** Data to use follows **

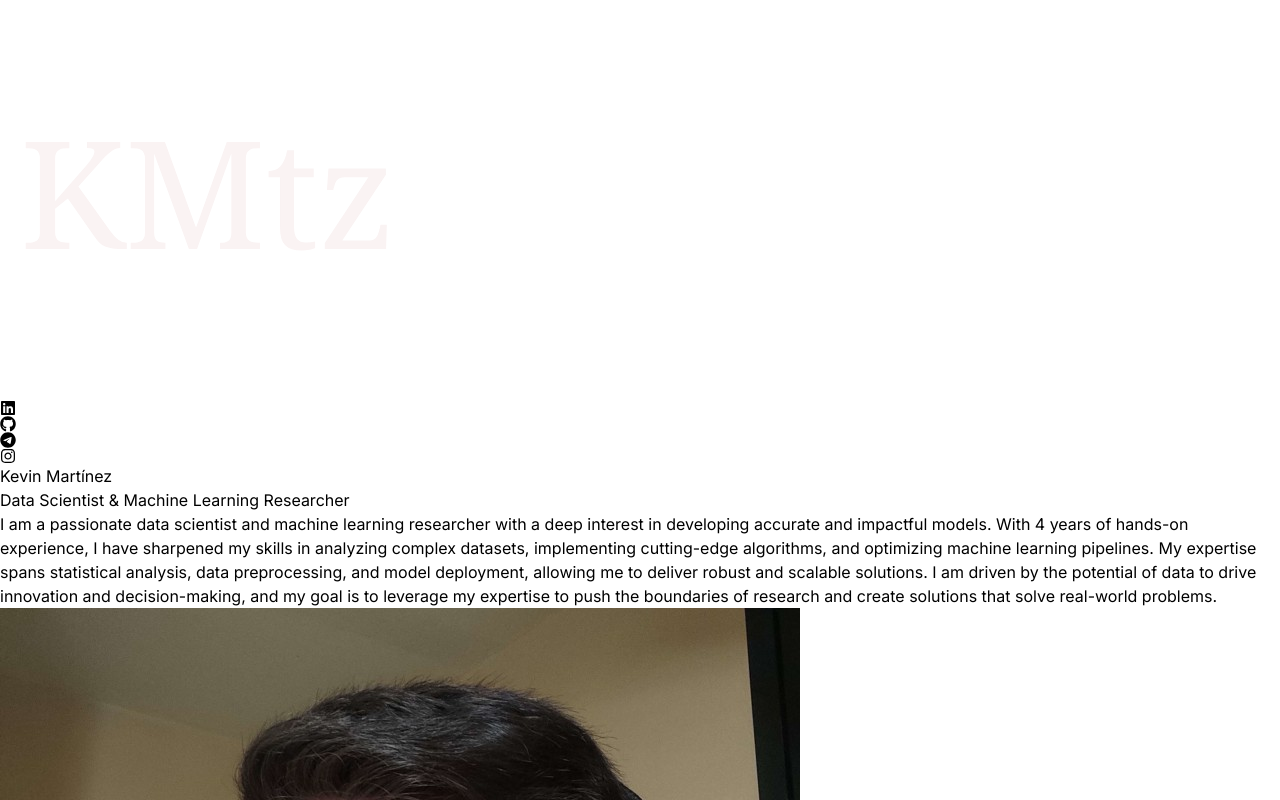
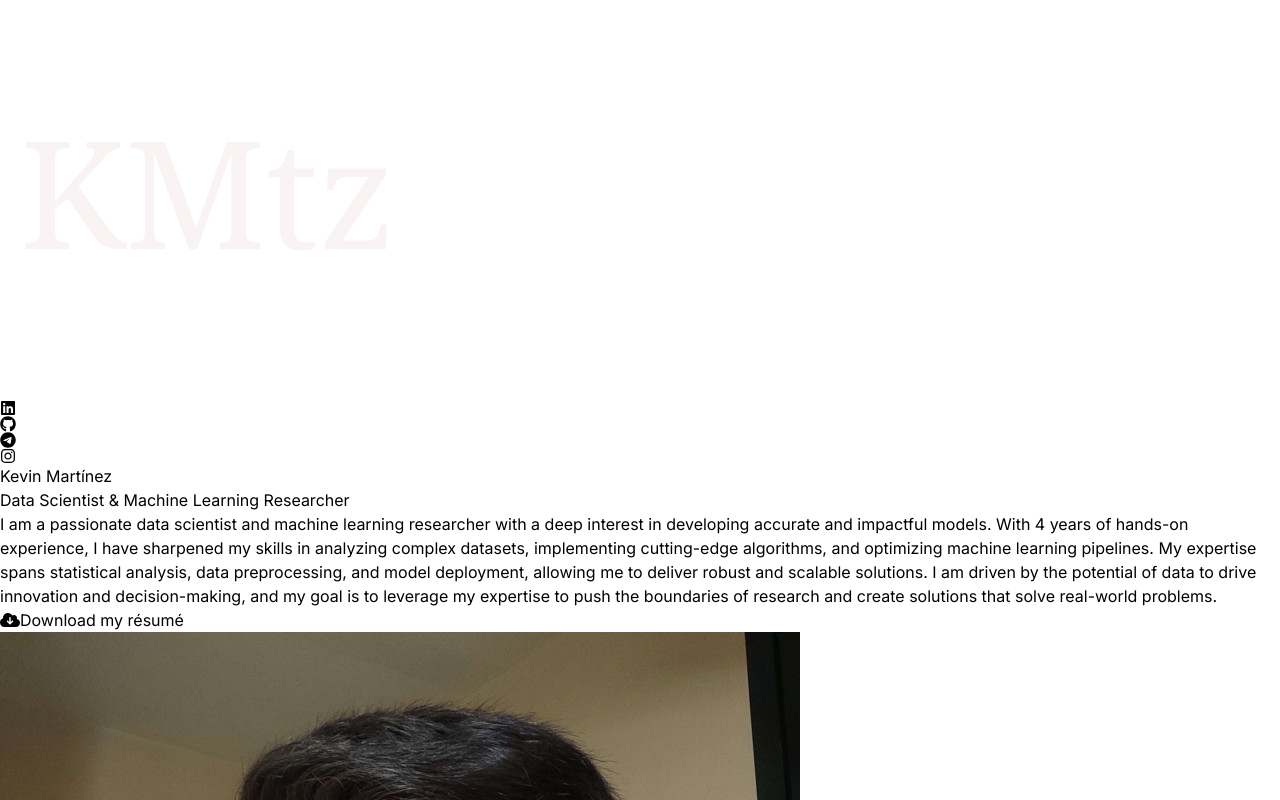
Before and after one commit to Transa1/Portfolio, a React (Vite) app: page / in a window 1280 px wide. Shown: the top 800 px of the page. Built offline with nearby package versions, Linux system fonts and the light colour scheme.

Commit message:
Added Download Résumé Button

```diff
--- a/package.json
+++ b/package.json
@@ -10,6 +10,8 @@
     "preview": "vite preview"
   },
   "dependencies": {
+    "@fortawesome/free-solid-svg-icons": "^6.6.0",
+    "@fortawesome/react-fontawesome": "^0.2.2",
     "framer-motion": "^11.11.8",
     "react": "^18.3.1",
     "react-dom": "^18.3.1",
--- a/src/components/Hero.jsx
+++ b/src/components/Hero.jsx
@@ -1,6 +1,8 @@
 import { HERO_CONTENT } from '../constants';
 import profilePic from '../assets/Kevin.jpg';
 import { motion } from 'framer-motion';
+import { FontAwesomeIcon } from '@fortawesome/react-fontawesome';
+import { faCloudDownload } from '@fortawesome/free-solid-svg-icons';
 
 const container = (delay) => ({
     hidden: { x: -100, opacity: 0 },
@@ -27,14 +29,18 @@ const Hero = () => {
                         Data Scientist & Machine Learning Researcher
                     </motion.span>
                     <motion.p variants={container(1)} initial='hidden' animate='visible' className='my-2 max-w-xl py-6 font-light tracking-tighter'>{HERO_CONTENT}</motion.p>
+                    <motion.a variants={container(1.5)} initial='hidden' animate='visible' href="src/assets/CV Kevin Martínez.pdf" download  className='no-underline tracking-thin text-white font-medium'>
+                        <FontAwesomeIcon icon={faCloudDownload} className='mr-2' />
+                        Download my résumé
+                    </motion.a>
                 </div>
                 <div className='w-full lg:w-1/2 lg:p-8'>
                     <div className='flex justify-center'>
-                        <motion.img initial={{x: 100, opacity: 0}}
-                        animate={{x: 0, opacity: 1}}
-                        transition={{delay: 1, duration: 0.7}}
-                        className='rounded-2xl'
-                        src={profilePic} alt="Kevin Martínez" />
+                        <motion.img initial={{ x: 100, opacity: 0 }}
+                            animate={{ x: 0, opacity: 1 }}
+                            transition={{ delay: 1, duration: 0.7 }}
+                            className='rounded-2xl'
+                            src={profilePic} alt="Kevin Martínez" />
                     </div>
                 </div>
             </div>
```
Also changed, not shown: 2 other files (tests, documents, lock files or other folders).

** End of Data to use **

Without the pictures, give all the records above again exactly.

| Result of this task |
Before and after one commit to Transa1/Portfolio, a React (Vite) app: page / in a window 1280 px wide. Shown: the top 800 px of the page. Built offline with nearby package versions, Linux system fonts and the light colour scheme.

Commit message:
Added Download Résumé Button

```diff
--- a/package.json
+++ b/package.json
@@ -10,6 +10,8 @@
     "preview": "vite preview"
   },
   "dependencies": {
+    "@fortawesome/free-solid-svg-icons": "^6.6.0",
+    "@fortawesome/react-fontawesome": "^0.2.2",
     "framer-motion": "^11.11.8",
     "react": "^18.3.1",
     "react-dom": "^18.3.1",
--- a/src/components/Hero.jsx
+++ b/src/components/Hero.jsx
@@ -1,6 +1,8 @@
 import { HERO_CONTENT } from '../constants';
 import profilePic from '../assets/Kevin.jpg';
 import { motion } from 'framer-motion';
+import { FontAwesomeIcon } from '@fortawesome/react-fontawesome';
+import { faCloudDownload } from '@fortawesome/free-solid-svg-icons';
 
 const container = (delay) => ({
     hidden: { x: -100, opacity: 0 },
@@ -27,14 +29,18 @@ const Hero = () => {
                         Data Scientist & Machine Learning Researcher
                     </motion.span>
                     <motion.p variants={container(1)} initial='hidden' animate='visible' className='my-2 max-w-xl py-6 font-light tracking-tighter'>{HERO_CONTENT}</motion.p>
+                    <motion.a variants={container(1.5)} initial='hidden' animate='visible' href="src/assets/CV Kevin Martínez.pdf" download  className='no-underline tracking-thin text-white font-medium'>
+                        <FontAwesomeIcon icon={faCloudDownload} className='mr-2' />
+                        Download my résumé
+                    </motion.a>
                 </div>
                 <div className='w-full lg:w-1/2 lg:p-8'>
                     <div className='flex justify-center'>
-                        <motion.img initial={{x: 100, opacity: 0}}
-                        animate={{x: 0, opacity: 1}}
-                        transition={{delay: 1, duration: 0.7}}
-                        className='rounded-2xl'
-                        src={profilePic} alt="Kevin Martínez" />
+                        <motion.img initial={{ x: 100, opacity: 0 }}
+                            animate={{ x: 0, opacity: 1 }}
+                            transition={{ delay: 1, duration: 0.7 }}
+                            className='rounded-2xl'
+                            src={profilePic} alt="Kevin Martínez" />
                     </div>
                 </div>
             </div>
```
Also changed, not shown: 2 other files (tests, documents, lock files or other folders).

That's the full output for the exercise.